Sometimes the condom breaks. Sometimes you are too tired, too drunk or too lazy to even use a condom. Sometimes you’re on the pill, but realize you’ve missed a couple days so you might not have been protected from getting pregnant while having sex the night before. I’d like to think every college student is practicing safe sex every time, but I’m not an idiot. Life happens and mistakes get made. Here are some smart things to do after you have a lapse in judgment.
First, you can get emergency contraception. Unless you are on the pill or another form of birth control, this is the first issue to deal with. You only have 5 days or 120 hours after unprotected sex to be able to use this form of protection. There are two types of emergency contraception- morning-after pill and IUD insertion. The morning-after pill prevents ovulation, so an egg won’t be released. It may also thicken the cervical mucus preventing sperm from reaching an egg. It does not cause an abortion. It is used to prevent a pregnancy. Within 5 days of having unprotected sex you can also choose to have an IUD inserted. An IUD is a small device that is inserted directly into the uterus. Once in place, it will prevent pregnancy for up to 5 years after insertion. The morning-after pill will reduce the chance of pregnancy by up to 89% if used within the first 72 hours after having unprotected sex. The sooner you are able to take the pill, the better chances of preventing pregnancy. The morning after pill can not be used long term. You will need to use another form of birth control if you want to prevent pregnancy in the future.
Even if you are using birth control or emergency contraception, you are still at risk for contracting a sexually transmitted disease or infection. It is best to get tested as soon as possible even if you don’t have any symptoms. How do they test for STI’s? There isn’t just one test for all STI’s. You will have to let your doctor know your sexual practices and any symptoms. Some STI’s are tested by a blood sample, some use a urine sample, and others use a tissue sample. If you have obvious symptoms, it may be easier for your doctor to diagnose through a physical exam. Otherwise, your doctor will send your sample to a lab to be tested, and you will be notified within a few days if you’ve tested positive or not. Sometimes your doctor may ask you to come back to be retested in 6 months because some infections don’t show up right away. Make sure you follow through on getting tested because most people do not show any signs or symptoms of having an STI.
College is about having fun and living in a the moment. However, when it comes to having sex it pays to think ahead and be prepared. Carry a condom with you or have some available in your room or apartment. You can usually get free condoms from your health center on most campuses. Even when you are fully prepared, having sex can be risky. The condom can break. If you aren’t using another form of birth control, don’t hesitate to take emergency contraception. Then get your butt down to Planned Parenthood or your doctor’s office to get tested for any sexually transmitted infections. This way you won’t be at risk to spread any infections to others unknowingly.

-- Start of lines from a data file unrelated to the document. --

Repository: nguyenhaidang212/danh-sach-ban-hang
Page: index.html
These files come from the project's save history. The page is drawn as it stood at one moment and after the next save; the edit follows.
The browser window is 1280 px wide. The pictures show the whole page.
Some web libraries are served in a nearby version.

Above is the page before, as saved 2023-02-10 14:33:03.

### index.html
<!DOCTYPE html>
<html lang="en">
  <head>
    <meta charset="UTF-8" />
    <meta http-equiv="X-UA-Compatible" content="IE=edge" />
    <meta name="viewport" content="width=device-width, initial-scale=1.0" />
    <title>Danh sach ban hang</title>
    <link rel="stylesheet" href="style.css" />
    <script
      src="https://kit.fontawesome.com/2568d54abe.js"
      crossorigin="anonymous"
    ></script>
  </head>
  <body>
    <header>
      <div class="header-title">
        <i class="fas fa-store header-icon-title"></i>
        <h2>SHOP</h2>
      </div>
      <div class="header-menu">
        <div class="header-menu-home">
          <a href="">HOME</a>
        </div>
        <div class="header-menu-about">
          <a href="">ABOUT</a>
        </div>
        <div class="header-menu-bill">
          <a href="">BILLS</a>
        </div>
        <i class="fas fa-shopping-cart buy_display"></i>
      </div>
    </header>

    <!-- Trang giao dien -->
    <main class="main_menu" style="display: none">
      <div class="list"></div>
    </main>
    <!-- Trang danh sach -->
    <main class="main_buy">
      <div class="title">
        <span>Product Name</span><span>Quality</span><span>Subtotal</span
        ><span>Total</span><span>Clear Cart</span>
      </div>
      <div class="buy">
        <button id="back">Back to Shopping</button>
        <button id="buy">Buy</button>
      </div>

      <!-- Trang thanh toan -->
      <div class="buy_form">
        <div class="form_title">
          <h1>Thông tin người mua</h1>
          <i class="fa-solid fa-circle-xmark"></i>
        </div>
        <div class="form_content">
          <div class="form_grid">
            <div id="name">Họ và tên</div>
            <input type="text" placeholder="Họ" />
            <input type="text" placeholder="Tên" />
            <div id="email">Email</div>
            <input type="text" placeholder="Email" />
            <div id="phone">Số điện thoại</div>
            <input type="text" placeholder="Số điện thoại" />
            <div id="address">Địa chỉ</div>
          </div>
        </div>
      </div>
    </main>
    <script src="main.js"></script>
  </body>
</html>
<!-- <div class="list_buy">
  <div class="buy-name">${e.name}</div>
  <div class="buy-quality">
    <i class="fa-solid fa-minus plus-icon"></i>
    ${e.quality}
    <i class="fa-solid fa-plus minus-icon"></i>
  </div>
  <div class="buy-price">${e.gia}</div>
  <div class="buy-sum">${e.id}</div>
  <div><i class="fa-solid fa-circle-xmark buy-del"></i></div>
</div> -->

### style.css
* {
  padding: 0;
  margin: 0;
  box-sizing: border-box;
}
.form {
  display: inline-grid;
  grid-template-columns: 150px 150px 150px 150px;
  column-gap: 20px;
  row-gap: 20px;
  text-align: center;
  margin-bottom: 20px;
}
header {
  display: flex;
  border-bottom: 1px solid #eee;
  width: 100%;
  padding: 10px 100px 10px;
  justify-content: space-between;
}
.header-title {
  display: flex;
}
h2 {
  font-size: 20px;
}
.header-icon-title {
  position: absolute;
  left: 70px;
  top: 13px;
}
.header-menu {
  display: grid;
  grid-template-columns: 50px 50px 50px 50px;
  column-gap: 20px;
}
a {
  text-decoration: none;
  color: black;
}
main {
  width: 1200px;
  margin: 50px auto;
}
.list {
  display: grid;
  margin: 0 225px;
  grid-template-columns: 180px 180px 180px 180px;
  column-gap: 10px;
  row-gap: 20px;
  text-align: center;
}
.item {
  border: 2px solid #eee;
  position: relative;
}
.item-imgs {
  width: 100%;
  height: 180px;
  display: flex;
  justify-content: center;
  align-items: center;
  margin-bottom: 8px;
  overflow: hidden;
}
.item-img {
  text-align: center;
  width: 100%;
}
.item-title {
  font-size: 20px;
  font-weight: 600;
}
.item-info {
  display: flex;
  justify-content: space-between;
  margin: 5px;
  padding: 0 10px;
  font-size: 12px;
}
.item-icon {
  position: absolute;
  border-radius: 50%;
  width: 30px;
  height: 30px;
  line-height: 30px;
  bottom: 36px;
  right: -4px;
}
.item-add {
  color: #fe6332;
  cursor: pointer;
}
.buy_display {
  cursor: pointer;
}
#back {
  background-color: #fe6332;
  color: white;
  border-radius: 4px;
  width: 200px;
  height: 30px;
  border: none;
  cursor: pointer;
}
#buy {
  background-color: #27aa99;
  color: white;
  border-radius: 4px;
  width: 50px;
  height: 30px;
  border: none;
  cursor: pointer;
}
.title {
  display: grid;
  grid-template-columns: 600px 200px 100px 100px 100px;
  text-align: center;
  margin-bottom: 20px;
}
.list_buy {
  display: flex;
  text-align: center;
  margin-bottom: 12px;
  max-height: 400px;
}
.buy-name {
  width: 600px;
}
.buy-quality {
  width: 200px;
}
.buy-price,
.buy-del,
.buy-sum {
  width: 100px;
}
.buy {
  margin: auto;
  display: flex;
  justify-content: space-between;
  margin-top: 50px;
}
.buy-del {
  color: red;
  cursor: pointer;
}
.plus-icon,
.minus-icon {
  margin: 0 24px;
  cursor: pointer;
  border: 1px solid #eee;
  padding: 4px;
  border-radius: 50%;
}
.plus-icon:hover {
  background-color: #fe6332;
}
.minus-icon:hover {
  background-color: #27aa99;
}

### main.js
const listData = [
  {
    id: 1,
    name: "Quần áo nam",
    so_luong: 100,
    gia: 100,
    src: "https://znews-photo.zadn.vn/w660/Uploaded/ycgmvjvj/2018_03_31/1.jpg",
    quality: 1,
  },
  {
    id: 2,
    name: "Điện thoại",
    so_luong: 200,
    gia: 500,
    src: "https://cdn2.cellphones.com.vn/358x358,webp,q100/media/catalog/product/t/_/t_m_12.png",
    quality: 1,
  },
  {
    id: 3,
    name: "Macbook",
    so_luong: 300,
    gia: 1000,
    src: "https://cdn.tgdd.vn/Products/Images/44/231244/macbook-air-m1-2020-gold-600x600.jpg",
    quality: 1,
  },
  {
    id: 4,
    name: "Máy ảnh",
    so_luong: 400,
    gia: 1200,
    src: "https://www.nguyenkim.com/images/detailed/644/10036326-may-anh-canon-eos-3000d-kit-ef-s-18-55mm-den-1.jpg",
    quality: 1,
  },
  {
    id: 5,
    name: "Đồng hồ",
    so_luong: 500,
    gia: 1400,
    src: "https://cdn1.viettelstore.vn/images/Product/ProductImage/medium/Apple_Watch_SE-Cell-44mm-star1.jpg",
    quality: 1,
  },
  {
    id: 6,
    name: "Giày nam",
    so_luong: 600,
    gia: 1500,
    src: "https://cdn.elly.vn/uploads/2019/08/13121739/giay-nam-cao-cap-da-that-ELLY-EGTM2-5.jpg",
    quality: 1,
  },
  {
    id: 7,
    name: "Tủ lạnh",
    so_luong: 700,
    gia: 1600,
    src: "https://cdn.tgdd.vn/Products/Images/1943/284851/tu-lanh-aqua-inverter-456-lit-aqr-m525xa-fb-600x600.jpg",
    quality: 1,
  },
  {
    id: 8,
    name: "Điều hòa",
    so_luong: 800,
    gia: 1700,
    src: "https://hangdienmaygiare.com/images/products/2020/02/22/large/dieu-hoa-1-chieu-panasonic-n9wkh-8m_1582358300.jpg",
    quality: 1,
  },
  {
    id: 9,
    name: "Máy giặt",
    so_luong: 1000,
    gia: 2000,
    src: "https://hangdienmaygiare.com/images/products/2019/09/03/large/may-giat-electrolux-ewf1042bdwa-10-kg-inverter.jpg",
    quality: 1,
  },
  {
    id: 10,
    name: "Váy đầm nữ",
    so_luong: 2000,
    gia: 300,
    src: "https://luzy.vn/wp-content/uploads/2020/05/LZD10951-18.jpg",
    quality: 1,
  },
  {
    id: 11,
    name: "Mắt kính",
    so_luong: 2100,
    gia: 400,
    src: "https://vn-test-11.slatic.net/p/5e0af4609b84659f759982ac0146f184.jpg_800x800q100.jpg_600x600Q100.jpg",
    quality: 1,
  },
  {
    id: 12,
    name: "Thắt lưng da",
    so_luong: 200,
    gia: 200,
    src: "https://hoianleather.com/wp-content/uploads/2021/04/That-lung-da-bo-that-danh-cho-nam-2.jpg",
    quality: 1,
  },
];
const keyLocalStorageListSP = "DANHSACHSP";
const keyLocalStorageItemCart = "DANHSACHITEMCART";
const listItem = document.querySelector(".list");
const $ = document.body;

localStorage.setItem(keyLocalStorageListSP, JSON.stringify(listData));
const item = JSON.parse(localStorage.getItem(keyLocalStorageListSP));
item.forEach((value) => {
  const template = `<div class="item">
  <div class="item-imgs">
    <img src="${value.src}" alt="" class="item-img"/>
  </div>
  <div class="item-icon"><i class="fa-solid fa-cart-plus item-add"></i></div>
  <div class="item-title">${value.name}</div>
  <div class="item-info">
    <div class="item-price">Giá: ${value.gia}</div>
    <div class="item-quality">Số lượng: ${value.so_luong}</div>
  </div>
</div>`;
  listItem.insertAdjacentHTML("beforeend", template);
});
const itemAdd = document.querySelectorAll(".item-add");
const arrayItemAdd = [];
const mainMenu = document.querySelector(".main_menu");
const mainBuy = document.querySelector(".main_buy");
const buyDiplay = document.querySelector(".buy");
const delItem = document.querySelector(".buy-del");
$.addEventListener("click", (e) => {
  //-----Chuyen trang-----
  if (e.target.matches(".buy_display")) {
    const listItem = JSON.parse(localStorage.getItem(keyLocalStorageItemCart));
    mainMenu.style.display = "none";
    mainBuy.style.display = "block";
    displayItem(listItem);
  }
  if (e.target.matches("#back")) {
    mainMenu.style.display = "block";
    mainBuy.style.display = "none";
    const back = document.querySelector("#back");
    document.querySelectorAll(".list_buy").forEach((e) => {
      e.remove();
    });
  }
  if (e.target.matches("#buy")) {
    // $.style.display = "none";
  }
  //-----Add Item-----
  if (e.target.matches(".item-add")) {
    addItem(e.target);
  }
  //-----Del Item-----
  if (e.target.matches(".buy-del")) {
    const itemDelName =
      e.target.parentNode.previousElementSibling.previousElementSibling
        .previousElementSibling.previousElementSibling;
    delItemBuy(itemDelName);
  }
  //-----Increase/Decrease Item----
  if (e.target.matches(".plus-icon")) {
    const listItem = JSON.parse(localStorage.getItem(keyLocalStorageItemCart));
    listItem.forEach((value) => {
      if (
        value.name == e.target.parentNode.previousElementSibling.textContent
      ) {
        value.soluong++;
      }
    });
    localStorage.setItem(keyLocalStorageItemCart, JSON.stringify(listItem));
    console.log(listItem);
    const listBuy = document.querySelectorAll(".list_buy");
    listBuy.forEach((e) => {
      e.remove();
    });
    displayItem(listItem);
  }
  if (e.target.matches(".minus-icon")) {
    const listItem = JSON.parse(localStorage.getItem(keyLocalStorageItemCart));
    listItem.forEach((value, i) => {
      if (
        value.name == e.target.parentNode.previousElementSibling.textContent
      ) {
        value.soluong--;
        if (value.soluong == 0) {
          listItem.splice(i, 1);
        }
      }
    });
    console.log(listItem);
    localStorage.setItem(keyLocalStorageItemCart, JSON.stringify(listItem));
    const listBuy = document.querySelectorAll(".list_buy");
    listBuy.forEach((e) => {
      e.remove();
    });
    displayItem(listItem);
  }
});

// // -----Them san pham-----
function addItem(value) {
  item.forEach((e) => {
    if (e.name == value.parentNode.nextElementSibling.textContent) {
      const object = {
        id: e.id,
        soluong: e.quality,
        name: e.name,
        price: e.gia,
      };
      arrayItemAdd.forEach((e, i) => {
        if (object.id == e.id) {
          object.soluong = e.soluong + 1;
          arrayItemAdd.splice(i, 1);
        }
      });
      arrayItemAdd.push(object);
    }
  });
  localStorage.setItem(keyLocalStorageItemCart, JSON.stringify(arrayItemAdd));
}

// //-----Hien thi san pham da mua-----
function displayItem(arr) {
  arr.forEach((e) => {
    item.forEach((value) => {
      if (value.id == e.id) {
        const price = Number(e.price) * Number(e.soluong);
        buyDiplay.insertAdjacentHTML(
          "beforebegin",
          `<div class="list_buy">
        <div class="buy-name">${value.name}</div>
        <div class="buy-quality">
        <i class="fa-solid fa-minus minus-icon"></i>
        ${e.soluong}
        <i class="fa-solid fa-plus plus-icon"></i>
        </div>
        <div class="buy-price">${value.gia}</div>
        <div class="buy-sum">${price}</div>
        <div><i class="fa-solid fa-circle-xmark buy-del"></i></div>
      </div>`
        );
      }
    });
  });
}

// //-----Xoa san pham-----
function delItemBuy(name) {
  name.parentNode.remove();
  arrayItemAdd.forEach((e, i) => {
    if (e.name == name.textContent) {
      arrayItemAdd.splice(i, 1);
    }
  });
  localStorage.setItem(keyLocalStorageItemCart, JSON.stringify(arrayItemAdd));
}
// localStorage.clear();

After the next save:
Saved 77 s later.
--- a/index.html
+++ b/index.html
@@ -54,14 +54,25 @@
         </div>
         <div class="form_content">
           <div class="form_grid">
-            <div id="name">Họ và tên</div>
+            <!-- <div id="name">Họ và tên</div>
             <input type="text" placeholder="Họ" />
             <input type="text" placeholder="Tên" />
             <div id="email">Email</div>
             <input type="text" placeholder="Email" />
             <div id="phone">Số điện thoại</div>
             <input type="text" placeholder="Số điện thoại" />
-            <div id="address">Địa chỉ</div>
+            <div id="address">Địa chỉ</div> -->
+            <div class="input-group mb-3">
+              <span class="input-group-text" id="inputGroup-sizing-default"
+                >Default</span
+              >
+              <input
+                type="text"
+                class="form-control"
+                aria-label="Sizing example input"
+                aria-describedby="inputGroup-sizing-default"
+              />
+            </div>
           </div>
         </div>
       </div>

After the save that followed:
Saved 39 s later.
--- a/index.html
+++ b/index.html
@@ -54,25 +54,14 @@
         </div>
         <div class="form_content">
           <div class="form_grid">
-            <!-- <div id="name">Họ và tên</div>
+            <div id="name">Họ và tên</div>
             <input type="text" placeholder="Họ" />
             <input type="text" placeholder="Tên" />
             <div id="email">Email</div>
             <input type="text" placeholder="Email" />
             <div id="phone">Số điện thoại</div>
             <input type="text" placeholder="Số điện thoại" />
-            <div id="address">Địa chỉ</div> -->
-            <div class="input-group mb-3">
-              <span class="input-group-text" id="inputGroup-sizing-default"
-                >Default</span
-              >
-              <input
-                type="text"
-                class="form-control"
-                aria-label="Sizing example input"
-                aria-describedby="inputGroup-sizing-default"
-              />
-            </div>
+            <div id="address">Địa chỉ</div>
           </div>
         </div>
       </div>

If you find that you are pregnant or have an STI, it can be very scary. No one wants to deal with that type of stress on top of all the other stresses in college. However, it can happen. Please seek out help if you aren’t sure about what to do next. Contact the Health or Wellness Center on your campus if you have no where else to go. It is confidential and free. You can also access Counseling Services on your campus as well. A counselor can help you process your feelings and help you figure out what your options are.